Hydrogen is a promising fuel and feedstock for a renewable energy economy and chemical process industry. It is typically produced by steam reforming of fossil fuels, an unsustainable approach. Hydrogen, as carbon-free fuel and feedstock, can be stored and transported, and directly used in fuel cells for mobility applications or electricity generation, or be further processed to synthetic methane for long term storage, or to liquid fuels (e.g. methanol or gasoline) to be used in conventional engines. The state-of-the-art production of hydrogen by sunlight via photovoltaic-driven low-temperature electrolysis demands rare and expensive materials (e.g. platinum group catalysts for electrolyzers). Thus, it is challenging to supply the market with green hydrogen at competitive prices and on a large scale.
Researchers at EPFL’s Laboratory of Renewable Energy Science and Engineering (LRESE) and the Group of Energy Materials (GEM) presented an innovative method to overcome the challenging economic competitiveness.
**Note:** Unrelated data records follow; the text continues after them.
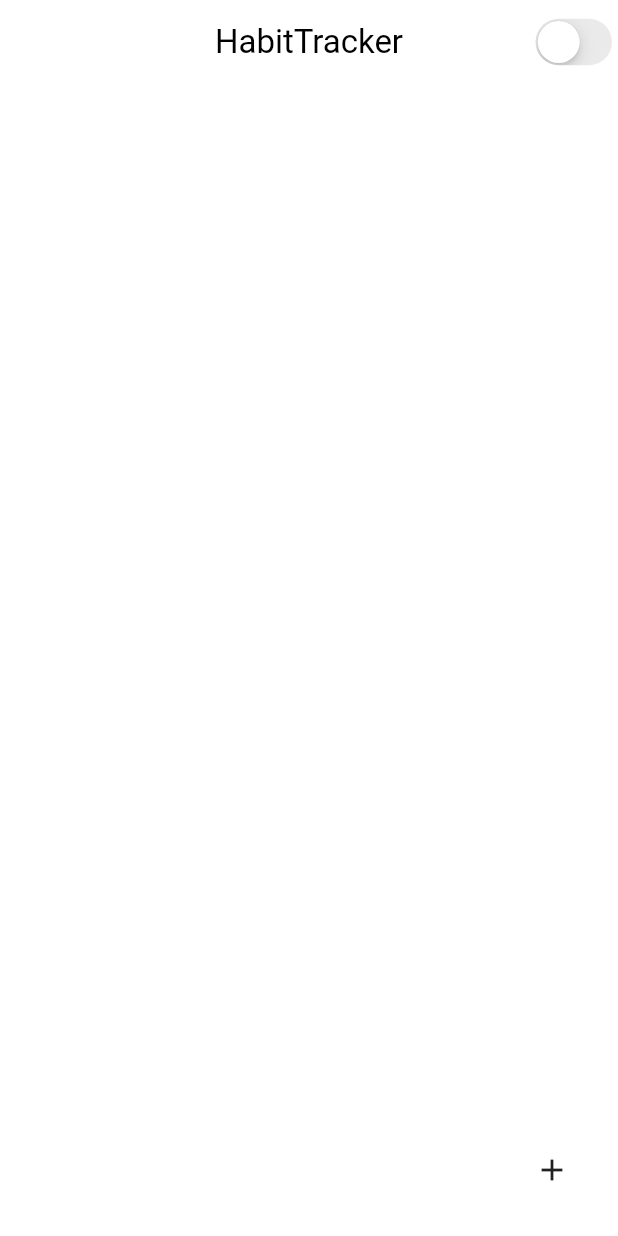
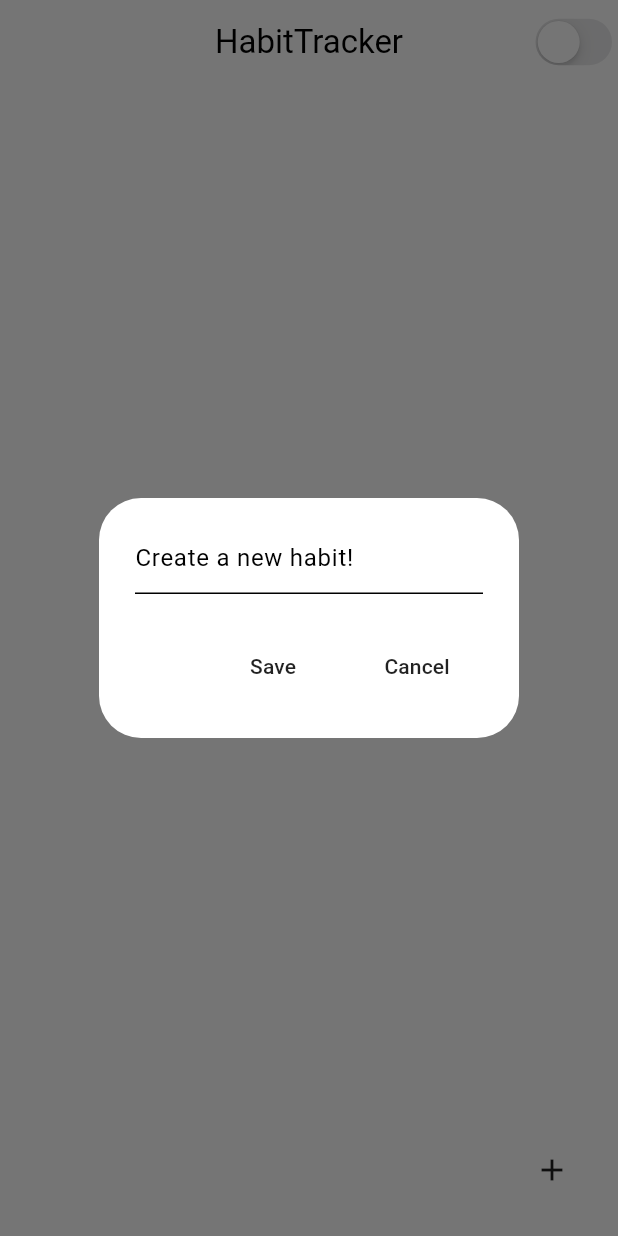
Before and after one commit to zyanislam/Habit-Tracker--Flutter, a Flutter app: the screen it shows after launch, after a tap on the "add" icon, on a phone screen of 412 x 824 dp. Run offline on Flutter 3.47's test engine with Material 3 defaults, Android fonts, the phone set to English and light mode, and no system bars; our stand-ins replace isar; accounts and stored records are empty; generated files the repository leaves out were written again.

Commit message:
Update: UI

```diff
--- a/lib/pages/home.dart
+++ b/lib/pages/home.dart
@@ -1,9 +1,50 @@
 // ignore_for_file: prefer_const_constructors
 import 'package:flutter/material.dart';
 import 'package:habit_tracker/components/toggle_switch.dart';
+import 'package:habit_tracker/database/habit_database.dart';
+import 'package:provider/provider.dart';
 
-class Home extends StatelessWidget {
+class Home extends StatefulWidget {
   const Home({super.key});
+
+  @override
+  State<Home> createState() => _HomeState();
+}
+
+class _HomeState extends State<Home> {
+  final TextEditingController textController = TextEditingController();
+
+  void createHabib() {
+    showDialog(
+      context: context,
+      builder: (context) => AlertDialog(
+        content: TextField(
+          controller: textController,
+          decoration: InputDecoration(hintText: "Create a new habit!"),
+        ),
+        actions: [
+          // save button
+          MaterialButton(
+            onPressed: () {
+              String newHabit = textController.text;
+
+              context.read<HabitDatabase>().addHabit(newHabit);
+              Navigator.pop(context);
+              textController.clear();
+            },
+            child: Text("Save"),
+          ),
+          MaterialButton(
+            onPressed: () {
+              Navigator.pop(context);
+              textController.clear();
+            },
+            child: Text("Cancel"),
+          )
+        ],
+      ),
+    );
+  }
 
   @override
   Widget build(BuildContext context) {
@@ -16,7 +57,7 @@ class Home extends StatelessWidget {
         ],
       ),
       floatingActionButton: FloatingActionButton(
-        onPressed: () {},
+        onPressed: createHabib,
         elevation: 0,
         backgroundColor: Theme.of(context).colorScheme.tertiary,
         child: Icon(
```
The idea is to use concentrated solar radiation for powering the high-temperature electrolyzer. The benefit is twofold: (1) high-temperature electrolysis allows for the use of earth-abundant materials (i.e. catalysts for electrolyzers), and (2) the solar-to-fuel efficiency is significantly increased given that the electricity demand for the electrolyzers is reduced compared to low-temperature electrolysis. A demonstrator reactor was designed, fabricated and successfully tested in LRESE’s unique high-flux solar simulator. The innovative design followed an integrated approach, i.e., electrolyzer stack and solar absorber were in spatial proximity, which significantly reduces heat losses in the reactor. The novel design approach showed a potential of 20% solar-to-hydrogen efficiency.
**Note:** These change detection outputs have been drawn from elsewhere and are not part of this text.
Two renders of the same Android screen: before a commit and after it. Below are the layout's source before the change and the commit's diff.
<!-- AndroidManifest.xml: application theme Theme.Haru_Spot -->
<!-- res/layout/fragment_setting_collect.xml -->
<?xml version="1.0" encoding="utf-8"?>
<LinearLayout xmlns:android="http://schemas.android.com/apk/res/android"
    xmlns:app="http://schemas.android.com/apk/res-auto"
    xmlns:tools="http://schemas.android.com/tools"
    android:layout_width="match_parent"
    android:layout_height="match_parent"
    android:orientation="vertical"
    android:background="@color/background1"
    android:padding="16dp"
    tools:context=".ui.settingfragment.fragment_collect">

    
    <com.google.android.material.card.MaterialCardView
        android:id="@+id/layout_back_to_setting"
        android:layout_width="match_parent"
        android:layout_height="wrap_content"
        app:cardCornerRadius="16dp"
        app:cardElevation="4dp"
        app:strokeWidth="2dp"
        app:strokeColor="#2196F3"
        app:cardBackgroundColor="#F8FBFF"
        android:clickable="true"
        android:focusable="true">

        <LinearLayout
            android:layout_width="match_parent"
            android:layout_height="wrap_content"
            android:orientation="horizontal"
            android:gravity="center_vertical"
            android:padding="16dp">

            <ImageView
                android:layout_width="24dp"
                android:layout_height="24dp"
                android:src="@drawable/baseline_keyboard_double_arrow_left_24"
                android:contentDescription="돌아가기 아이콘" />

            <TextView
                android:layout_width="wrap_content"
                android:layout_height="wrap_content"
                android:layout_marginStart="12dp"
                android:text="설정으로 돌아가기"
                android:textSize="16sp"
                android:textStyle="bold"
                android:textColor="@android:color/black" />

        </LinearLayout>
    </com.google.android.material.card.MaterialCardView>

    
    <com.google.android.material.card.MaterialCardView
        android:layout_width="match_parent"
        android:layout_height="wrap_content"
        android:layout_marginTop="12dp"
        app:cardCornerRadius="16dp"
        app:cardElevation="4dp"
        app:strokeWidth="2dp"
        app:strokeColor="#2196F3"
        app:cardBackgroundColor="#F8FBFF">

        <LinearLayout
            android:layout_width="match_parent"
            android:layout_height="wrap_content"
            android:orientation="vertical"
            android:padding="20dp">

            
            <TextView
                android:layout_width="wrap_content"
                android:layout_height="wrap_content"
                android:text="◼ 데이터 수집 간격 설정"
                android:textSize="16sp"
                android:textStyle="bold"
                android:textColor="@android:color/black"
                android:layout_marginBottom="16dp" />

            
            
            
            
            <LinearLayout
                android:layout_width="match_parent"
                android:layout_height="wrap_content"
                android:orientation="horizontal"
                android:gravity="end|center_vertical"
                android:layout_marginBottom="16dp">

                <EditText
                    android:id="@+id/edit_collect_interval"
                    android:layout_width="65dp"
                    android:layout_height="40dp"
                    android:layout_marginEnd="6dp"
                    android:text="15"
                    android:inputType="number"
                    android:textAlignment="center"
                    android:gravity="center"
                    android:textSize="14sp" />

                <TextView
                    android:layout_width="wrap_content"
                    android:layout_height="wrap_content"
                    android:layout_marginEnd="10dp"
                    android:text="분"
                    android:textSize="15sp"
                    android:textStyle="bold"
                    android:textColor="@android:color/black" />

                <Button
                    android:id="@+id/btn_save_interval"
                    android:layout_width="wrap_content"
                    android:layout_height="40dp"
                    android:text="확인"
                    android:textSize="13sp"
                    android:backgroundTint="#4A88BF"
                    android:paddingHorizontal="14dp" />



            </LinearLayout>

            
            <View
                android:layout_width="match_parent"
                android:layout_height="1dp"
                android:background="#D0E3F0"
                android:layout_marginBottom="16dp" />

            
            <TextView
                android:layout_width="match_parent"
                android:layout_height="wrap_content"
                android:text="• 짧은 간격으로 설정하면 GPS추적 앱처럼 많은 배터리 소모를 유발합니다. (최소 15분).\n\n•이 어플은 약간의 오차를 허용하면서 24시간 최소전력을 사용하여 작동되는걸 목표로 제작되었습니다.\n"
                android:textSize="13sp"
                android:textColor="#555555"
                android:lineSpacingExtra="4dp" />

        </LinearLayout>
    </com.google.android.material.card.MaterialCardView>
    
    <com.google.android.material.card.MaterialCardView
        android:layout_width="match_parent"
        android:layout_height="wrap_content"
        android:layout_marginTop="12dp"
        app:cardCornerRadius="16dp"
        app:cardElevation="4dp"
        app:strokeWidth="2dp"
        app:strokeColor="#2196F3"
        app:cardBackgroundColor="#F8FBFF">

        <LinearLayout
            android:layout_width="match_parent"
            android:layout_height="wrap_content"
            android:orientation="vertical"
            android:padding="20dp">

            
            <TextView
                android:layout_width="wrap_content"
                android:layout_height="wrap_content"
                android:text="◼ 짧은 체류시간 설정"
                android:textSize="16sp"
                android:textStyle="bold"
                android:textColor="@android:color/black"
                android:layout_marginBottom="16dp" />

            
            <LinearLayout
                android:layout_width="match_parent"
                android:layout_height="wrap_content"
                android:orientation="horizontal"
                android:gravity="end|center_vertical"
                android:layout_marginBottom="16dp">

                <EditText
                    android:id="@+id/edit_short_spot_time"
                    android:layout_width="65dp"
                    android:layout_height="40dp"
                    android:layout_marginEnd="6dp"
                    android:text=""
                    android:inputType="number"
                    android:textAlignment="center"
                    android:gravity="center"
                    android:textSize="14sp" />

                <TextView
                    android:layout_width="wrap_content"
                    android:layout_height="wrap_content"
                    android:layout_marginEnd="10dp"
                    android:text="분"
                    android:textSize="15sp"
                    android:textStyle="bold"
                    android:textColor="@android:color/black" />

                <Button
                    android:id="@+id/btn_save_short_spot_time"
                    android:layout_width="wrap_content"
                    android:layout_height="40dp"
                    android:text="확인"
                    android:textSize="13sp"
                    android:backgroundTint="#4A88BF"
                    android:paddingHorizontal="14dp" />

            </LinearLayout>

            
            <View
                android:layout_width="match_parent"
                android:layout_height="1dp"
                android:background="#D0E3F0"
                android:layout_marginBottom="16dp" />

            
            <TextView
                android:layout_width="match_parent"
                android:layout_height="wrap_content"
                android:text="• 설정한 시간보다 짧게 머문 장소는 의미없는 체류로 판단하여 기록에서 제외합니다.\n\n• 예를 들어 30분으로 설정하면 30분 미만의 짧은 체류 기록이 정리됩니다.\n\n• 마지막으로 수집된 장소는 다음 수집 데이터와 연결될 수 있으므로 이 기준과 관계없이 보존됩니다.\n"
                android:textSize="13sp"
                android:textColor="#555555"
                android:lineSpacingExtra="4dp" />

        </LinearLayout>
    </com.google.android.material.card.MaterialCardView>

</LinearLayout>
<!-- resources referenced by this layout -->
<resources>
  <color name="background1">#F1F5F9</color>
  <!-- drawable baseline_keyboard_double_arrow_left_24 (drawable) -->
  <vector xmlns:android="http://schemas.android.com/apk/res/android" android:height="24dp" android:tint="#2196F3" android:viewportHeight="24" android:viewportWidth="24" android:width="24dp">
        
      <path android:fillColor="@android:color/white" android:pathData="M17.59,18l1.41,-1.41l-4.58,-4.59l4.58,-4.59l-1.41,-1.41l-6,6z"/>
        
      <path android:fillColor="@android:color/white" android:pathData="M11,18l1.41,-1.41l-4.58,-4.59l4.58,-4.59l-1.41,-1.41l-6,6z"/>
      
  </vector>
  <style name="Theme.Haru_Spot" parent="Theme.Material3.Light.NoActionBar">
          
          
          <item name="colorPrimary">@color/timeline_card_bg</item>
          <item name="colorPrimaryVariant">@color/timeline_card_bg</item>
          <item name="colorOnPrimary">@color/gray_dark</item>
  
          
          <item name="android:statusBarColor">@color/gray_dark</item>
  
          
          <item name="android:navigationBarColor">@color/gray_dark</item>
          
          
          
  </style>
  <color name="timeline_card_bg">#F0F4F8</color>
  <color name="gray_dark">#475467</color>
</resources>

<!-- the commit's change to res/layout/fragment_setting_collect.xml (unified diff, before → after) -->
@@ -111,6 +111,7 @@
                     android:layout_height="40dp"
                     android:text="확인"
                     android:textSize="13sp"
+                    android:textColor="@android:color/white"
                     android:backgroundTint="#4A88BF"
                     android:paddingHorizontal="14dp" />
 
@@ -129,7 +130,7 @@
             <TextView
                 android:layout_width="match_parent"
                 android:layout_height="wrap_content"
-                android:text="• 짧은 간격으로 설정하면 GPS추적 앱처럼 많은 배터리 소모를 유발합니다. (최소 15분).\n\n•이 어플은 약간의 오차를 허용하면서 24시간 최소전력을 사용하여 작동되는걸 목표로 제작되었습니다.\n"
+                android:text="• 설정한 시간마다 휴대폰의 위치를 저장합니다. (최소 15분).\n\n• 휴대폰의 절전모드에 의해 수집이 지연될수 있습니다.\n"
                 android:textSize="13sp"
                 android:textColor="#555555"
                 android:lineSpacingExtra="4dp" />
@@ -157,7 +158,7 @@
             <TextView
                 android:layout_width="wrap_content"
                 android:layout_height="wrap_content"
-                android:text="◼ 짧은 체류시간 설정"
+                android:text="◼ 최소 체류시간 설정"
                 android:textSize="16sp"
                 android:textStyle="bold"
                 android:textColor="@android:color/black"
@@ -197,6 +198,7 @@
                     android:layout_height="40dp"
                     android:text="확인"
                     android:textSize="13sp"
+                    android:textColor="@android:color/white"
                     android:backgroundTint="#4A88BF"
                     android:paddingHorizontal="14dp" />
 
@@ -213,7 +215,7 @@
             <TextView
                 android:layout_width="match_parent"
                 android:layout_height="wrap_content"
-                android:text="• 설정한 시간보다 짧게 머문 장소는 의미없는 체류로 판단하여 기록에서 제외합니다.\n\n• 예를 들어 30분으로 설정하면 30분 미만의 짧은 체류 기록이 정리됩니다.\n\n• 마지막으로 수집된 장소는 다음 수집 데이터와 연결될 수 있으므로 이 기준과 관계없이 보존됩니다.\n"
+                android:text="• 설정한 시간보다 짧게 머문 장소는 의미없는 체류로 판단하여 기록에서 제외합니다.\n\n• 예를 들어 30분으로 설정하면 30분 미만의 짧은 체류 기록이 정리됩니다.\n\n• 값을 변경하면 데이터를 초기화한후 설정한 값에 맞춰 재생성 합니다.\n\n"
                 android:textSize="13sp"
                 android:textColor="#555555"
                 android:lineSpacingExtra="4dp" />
The work has just been published in Joule. “Our approach utilizes concentrated solar radiation for both, heat for reactant heating and electricity from PV cells for powering the electrolyzer. Given that heat can be produced more efficiently than electricity from solar light, the endothermic operation of the electrolyzer is preferential as some part of the electricity demand is substituted by heat,” says Clemens Suter, a researcher at the LRESE. “However, the thermal management in the solar absorber is crucial for a safe operation of the electrolyzer. We have found a sophisticated design of the solar absorber using a cavity-receiver shape made of two interlaced double-helical pipes for the reactant heating. This approach enabled the reduction of thermal stress in the electrolyzer made of ceramics“, adds Meng Lin, a co-author of the study and now Assistant Professor at Southern University of Science and Technology (SUSTech) in China.
The researchers predict that the system can be scaled up on an industrial level. Sophia Haussener, head of the LRESE and the project lead, explains: “The 7-meter parabolic mirror (solar dish) on EPFL’s Lausanne campus is suited for testing such a reactor under real sun conditions. Solar concentrations of around 1’000 are produced, which match perfectly to the concentrated solar radiation input required by this reactor design. An array of such solar concentrators could be used for scaling up of the approach.” A scale-up also allows for higher thermal efficiencies, and thus a further improvement of the overall performance. It is planned to extend this technology to co-electrolysis for the co-production of hydrogen and CO, called synthesis gas, which is perfectly suited as feedstock for the Fischer-Tropsch or methanol synthesis for direct production of liquid solar fuels.
European Union's Seventh Framework Programme (FP7/2007–2013) for the Fuel Cells and Hydrogen Joint Technology Initiative under grant agreement n° 621173 (project SOPHIA)
Lin et al., Integrated solar-driven high-temperature electrolysis operating with concentrated irradiation, Joule (2022), https://doi.org/10.1016/j.joule.2022.07.013